The reason so many people fail in their quest to improve their lives through resolutions is they have absolutely no plans how to implement their goals. A lot of people do not even take the time to write their goals down. A three-month, six-month and one-year goal plan is a good idea. Billionaire tycoon and oilman J. Paul Getty once said: “Not making a list of your goals is just an excuse not to do them.” I’m glad I heard that quote when I was young. I am constantly evaluating and structuring my daily life to reach my goals. It is paramount that you write your goals down! Try using a pen or pencil with a notepad or elegant stationary paper in your own writing. Be realistic about what you can achieve during the next few months or years. The first man to break the 4-minute mile, Sir Roger Bannister, had already planned his next attempt in case he failed at his first.
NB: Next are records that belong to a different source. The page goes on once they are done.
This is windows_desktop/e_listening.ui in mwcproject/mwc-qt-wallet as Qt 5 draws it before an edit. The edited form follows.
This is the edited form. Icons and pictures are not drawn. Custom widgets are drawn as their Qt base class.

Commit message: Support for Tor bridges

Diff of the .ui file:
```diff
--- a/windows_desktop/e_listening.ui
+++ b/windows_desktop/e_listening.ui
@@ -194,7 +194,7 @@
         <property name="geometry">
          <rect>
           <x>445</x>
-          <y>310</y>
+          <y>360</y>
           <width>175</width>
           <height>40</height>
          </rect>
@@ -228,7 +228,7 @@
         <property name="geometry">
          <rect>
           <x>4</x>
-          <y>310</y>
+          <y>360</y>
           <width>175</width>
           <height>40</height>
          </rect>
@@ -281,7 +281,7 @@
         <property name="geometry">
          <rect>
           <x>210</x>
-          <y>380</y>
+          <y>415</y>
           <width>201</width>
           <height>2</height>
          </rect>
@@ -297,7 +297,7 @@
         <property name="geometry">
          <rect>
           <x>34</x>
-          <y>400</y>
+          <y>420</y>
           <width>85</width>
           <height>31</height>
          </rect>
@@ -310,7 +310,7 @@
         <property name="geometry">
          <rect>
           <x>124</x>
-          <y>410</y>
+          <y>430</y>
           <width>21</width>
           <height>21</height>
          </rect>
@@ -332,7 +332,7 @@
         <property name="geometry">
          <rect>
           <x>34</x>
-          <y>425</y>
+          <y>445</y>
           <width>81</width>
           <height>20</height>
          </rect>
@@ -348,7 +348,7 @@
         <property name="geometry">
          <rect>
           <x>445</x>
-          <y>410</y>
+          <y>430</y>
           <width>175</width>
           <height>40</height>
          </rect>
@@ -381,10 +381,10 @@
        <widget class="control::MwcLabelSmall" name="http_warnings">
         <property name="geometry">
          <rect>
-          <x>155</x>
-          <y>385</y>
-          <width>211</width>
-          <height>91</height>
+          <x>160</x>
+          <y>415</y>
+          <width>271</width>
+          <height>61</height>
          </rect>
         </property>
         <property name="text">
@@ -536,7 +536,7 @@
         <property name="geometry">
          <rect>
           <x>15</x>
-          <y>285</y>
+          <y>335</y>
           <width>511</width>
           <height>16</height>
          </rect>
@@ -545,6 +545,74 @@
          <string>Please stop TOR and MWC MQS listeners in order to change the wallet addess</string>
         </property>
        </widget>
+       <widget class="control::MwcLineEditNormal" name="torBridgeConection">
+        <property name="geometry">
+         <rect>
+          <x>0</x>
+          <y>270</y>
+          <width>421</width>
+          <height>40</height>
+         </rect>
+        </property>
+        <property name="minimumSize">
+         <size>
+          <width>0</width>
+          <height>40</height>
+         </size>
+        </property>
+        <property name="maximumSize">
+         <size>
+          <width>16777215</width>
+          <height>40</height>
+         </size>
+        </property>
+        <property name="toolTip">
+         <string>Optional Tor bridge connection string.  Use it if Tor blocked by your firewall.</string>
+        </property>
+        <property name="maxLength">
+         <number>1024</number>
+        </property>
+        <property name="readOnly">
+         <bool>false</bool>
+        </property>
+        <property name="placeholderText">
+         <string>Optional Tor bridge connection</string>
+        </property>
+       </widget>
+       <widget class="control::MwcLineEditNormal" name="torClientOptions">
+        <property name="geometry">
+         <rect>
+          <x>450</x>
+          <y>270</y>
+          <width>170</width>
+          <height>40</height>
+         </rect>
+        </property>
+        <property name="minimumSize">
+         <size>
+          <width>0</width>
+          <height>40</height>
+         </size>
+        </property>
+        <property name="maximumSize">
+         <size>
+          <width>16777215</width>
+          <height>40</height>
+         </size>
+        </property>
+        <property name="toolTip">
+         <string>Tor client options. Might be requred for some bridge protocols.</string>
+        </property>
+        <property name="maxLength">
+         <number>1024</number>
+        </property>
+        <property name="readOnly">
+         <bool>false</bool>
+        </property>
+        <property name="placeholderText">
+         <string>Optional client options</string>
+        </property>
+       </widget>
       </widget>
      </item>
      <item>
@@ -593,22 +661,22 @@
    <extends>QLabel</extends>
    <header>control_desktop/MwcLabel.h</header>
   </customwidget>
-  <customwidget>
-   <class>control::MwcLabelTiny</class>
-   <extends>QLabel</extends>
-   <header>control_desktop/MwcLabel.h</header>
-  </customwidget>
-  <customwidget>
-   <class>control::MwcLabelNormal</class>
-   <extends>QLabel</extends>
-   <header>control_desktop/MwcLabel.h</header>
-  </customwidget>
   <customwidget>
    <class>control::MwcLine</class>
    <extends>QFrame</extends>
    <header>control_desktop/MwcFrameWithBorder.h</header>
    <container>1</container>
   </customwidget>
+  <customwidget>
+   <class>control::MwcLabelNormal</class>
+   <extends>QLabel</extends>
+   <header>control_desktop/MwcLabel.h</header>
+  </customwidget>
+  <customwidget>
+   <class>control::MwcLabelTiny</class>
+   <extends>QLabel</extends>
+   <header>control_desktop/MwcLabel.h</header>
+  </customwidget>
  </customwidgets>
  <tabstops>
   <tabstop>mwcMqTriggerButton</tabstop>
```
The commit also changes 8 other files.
And he did fail, many times before he was successful. More importantly than that he was realistic in his quest to reach his goal. In my distance running career I had trouble getting under the 5-minute barrier. I soon realized the 4-minute mile was not in the cards for me. I reevaluated my goals and made adjustments accordingly. I achieved the goal I was capable of but not the one I wanted. Distance running taught me that if I worked hard and persevered I would be successful in that sport and more importantly, life.
So how do you avoid becoming a victim of the New Year’s resolution trap? Try this: make your resolutions during the summer. By doing this you will have plenty of time to adjust and rethink your strategy in case you fail. The summer is also a great time to be outside and exercise. Swimming, hiking, running or even walking will lift your spirits and make you want to do more. Set a schedule and stick to it! Don’t make excuses! It only takes three weeks to establish a good habit. It takes a lot longer to break one. I’d tried this summer resolution schedule about ten years ago and it has worked very well for me. I found what worked for me and what didn’t work for me long before that dreaded January 1st deadline.
Finally, the holidays were meant to be a happy time visiting family and friends. Unfortunately, for a lot of people, it can be the most depressing time of year. A lot of this is exasperated by partying and drinking, not to mention all the fatalities caused by drunk drivers. If you are struggling emotionally this New Year’s Eve, try staying home and not overindulging. You will feel so much better the first day of the New Year. Above all, try to be happy in this moment, after all it’s you have. Happy New Year!